**WHAT YOU HAVE TO DO**: Which lines of the data contain the string "span"? Show each of them.

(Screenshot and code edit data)
◇ ◇ ◇ ◇

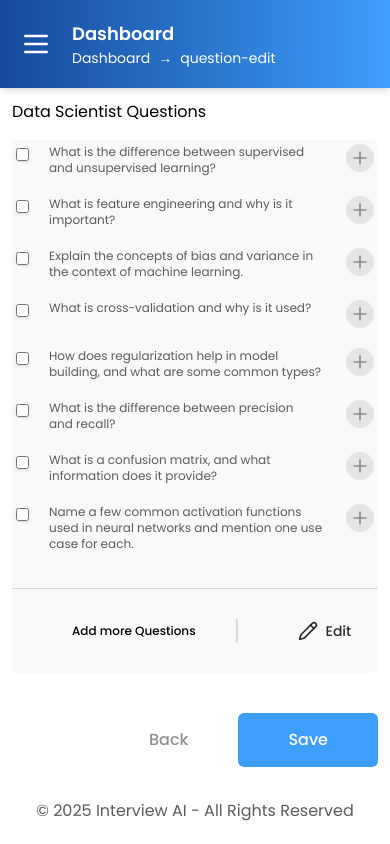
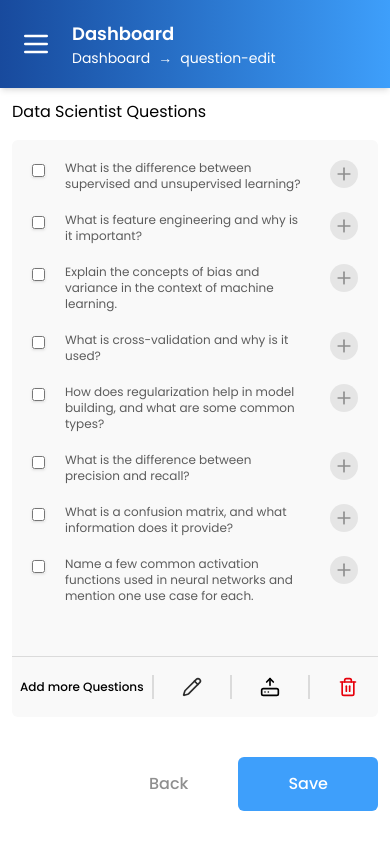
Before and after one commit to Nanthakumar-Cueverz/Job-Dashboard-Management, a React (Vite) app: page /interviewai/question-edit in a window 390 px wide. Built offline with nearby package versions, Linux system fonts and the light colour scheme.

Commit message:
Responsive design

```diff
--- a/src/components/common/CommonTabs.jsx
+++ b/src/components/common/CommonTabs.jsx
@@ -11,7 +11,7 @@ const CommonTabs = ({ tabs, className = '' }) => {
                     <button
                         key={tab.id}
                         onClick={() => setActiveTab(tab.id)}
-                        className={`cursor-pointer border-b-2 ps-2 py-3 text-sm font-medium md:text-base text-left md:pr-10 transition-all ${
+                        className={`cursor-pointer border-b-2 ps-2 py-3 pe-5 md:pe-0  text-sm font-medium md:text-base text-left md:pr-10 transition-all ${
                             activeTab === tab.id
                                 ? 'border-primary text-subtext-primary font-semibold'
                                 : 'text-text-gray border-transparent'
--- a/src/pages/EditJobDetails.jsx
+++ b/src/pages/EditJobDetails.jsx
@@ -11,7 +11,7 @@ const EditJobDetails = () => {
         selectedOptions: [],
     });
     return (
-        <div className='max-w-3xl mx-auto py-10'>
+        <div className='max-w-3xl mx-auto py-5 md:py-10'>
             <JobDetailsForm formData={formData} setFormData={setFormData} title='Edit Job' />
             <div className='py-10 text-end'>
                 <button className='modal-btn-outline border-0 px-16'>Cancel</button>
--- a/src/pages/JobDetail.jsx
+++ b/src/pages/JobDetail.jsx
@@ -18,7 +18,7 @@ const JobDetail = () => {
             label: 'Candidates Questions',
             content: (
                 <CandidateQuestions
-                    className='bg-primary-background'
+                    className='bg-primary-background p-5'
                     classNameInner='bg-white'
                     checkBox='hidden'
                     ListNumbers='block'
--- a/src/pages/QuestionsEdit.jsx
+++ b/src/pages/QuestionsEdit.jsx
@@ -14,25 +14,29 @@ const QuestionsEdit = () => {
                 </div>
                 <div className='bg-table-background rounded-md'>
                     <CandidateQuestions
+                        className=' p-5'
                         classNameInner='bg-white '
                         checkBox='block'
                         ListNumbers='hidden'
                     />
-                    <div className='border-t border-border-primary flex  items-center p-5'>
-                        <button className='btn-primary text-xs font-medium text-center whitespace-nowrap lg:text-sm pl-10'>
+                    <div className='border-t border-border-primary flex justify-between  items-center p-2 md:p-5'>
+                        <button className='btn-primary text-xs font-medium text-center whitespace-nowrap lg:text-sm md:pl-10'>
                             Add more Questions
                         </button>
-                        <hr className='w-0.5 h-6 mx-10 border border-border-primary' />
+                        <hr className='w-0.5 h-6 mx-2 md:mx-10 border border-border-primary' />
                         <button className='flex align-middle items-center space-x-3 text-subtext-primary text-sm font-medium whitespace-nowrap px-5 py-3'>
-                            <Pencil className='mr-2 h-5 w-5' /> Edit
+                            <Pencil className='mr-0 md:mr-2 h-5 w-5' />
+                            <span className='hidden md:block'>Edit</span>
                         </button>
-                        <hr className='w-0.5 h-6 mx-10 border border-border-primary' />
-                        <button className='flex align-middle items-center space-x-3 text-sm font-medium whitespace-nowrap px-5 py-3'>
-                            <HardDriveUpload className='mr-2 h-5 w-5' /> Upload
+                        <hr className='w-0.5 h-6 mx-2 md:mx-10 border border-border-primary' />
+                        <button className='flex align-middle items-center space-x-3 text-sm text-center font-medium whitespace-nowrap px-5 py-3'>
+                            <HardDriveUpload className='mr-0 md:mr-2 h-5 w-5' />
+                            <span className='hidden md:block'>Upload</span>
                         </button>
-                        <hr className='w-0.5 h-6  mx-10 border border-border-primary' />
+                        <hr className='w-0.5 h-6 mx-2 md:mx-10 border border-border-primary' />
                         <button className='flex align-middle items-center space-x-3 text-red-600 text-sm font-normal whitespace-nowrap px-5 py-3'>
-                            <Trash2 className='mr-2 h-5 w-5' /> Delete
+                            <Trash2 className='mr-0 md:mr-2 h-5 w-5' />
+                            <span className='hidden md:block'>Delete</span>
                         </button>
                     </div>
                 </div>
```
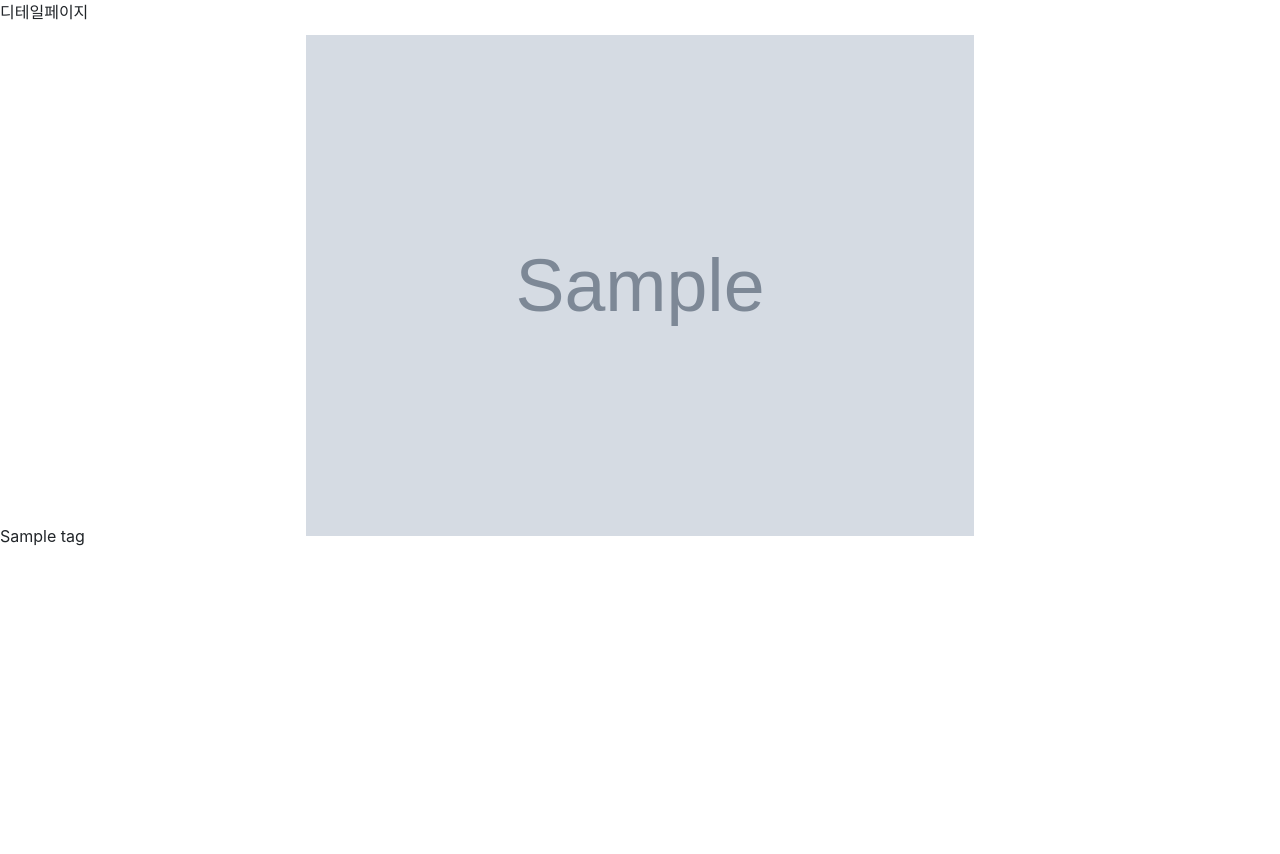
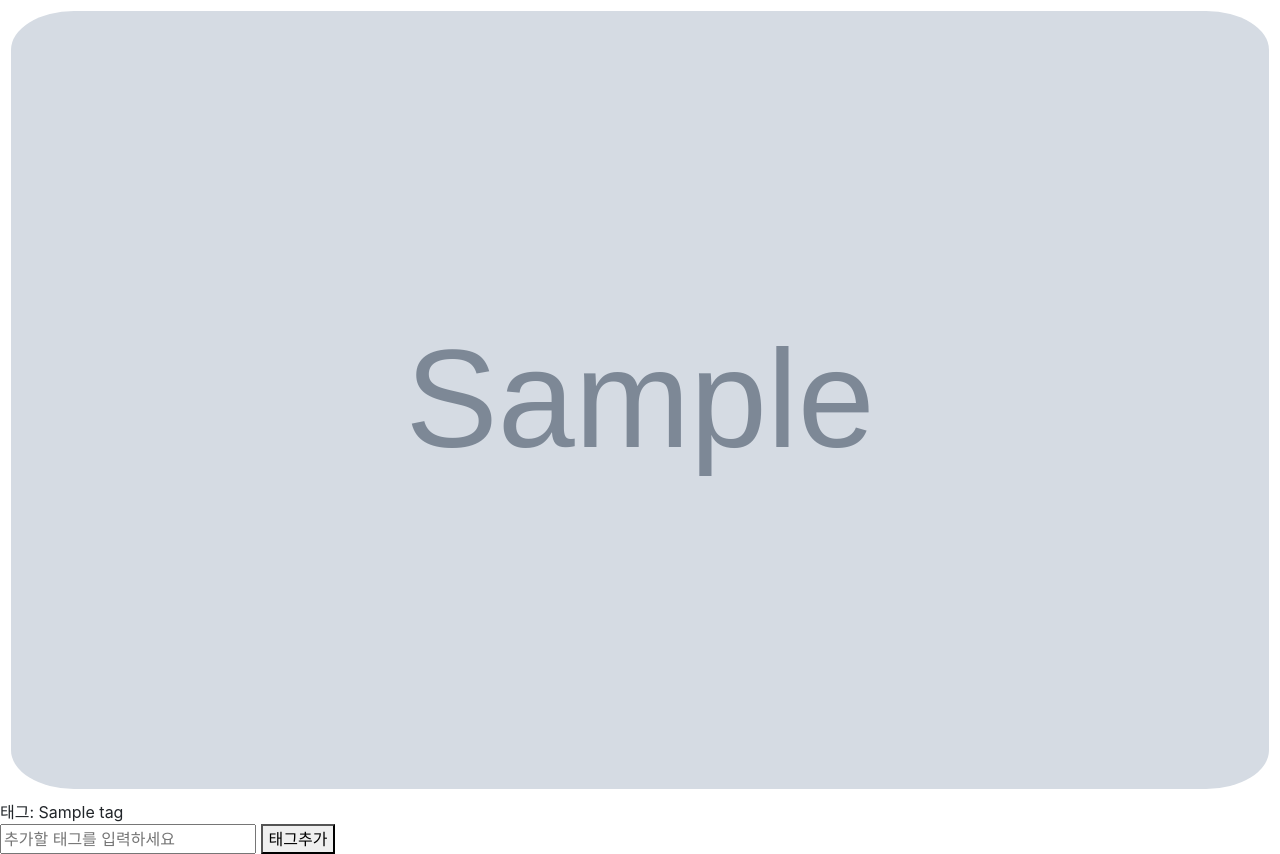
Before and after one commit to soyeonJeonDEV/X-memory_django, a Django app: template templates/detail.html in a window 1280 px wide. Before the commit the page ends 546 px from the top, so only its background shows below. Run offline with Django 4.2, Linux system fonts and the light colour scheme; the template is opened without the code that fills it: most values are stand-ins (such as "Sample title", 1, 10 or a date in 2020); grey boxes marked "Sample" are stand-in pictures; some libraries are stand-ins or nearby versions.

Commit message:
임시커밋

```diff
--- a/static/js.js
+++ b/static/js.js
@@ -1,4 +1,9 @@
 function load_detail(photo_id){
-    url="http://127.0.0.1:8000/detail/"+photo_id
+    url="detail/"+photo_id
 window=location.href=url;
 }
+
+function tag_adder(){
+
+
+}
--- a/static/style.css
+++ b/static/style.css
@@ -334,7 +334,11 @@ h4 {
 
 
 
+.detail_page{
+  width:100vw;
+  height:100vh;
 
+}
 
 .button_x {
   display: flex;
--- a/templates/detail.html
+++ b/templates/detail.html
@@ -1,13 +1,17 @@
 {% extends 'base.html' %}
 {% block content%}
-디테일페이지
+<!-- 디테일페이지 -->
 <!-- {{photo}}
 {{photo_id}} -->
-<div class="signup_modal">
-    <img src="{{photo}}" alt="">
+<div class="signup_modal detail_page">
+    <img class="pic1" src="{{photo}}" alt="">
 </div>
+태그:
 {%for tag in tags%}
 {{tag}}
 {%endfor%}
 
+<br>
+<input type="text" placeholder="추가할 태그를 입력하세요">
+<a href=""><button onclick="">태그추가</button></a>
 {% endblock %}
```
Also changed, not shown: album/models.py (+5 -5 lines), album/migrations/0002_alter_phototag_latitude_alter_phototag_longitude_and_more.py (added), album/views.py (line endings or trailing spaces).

◇ ◇ ◇ ◇

**EXERCISE ANSWER**:
+                            <span className='hidden md:block'>Edit</span>
+                            <span className='hidden md:block'>Upload</span>
+                            <span className='hidden md:block'>Delete</span>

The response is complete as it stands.